(Records from a data collection)
··········
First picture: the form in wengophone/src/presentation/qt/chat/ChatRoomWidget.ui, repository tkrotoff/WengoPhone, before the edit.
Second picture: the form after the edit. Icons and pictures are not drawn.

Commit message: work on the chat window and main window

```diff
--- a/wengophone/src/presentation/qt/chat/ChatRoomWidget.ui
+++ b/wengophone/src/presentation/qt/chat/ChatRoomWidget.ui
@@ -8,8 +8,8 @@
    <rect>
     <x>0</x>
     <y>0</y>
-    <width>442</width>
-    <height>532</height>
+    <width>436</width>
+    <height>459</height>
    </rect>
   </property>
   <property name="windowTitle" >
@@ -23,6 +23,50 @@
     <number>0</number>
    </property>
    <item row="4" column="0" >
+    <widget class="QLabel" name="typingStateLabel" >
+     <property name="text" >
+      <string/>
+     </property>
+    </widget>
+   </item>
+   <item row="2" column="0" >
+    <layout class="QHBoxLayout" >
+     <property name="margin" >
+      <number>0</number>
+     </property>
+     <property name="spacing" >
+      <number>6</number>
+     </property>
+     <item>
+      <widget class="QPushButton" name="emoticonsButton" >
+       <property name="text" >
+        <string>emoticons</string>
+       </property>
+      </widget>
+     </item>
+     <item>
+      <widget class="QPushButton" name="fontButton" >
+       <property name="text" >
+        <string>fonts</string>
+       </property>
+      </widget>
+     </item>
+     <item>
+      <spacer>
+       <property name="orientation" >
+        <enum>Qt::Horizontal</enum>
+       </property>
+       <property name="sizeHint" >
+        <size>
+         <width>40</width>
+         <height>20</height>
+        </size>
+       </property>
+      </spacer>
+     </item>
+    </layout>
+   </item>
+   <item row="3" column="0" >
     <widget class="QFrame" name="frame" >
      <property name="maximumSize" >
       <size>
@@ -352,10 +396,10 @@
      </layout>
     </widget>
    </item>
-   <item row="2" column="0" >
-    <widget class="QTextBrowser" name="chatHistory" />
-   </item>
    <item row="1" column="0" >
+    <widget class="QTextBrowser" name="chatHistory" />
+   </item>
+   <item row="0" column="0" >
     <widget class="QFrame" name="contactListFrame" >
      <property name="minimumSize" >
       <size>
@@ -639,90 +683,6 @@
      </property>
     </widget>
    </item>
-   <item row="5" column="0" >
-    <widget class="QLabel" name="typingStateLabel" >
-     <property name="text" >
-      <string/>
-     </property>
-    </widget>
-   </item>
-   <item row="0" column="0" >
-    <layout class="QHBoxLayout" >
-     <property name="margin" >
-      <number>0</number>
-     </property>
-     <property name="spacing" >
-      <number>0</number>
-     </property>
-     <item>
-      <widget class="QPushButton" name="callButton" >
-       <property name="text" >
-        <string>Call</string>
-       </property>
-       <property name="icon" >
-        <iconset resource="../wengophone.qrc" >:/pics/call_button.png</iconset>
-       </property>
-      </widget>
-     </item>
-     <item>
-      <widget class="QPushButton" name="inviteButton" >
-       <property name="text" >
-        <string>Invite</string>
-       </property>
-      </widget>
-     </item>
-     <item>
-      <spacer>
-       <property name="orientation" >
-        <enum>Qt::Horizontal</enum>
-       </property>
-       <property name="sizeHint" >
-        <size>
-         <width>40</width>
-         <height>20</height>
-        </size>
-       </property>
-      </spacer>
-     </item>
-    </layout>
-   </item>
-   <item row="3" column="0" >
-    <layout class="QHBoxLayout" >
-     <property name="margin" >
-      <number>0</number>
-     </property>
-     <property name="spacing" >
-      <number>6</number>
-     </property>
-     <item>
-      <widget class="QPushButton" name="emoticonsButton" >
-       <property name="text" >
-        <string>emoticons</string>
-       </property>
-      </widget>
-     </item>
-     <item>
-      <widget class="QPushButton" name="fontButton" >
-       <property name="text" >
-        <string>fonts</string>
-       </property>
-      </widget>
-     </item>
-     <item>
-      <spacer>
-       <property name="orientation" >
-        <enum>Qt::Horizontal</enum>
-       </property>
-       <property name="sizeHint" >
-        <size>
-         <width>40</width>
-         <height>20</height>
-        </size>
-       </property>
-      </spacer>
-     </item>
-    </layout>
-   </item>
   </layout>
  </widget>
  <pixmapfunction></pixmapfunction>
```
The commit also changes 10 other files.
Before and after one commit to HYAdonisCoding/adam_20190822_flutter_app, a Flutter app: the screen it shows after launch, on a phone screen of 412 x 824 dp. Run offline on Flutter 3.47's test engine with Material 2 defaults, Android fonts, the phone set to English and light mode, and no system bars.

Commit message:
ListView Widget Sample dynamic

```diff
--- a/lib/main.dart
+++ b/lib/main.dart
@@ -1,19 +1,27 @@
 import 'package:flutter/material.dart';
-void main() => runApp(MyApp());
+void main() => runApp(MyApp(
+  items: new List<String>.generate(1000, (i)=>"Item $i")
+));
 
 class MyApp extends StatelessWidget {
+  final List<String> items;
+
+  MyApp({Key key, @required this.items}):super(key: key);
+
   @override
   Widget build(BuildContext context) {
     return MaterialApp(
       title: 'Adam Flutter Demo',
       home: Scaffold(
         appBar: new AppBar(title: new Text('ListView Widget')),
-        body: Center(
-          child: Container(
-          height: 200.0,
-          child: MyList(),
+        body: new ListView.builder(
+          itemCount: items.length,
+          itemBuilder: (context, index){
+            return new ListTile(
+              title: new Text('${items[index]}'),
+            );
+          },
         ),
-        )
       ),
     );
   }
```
··········
Filter the entries above and keep only the lines with the word "height".

◆ **Solution to this task**:
-    <height>532</height>
+    <height>459</height>
+         <height>20</height>
-         <height>20</height>
-         <height>20</height>
-          height: 200.0,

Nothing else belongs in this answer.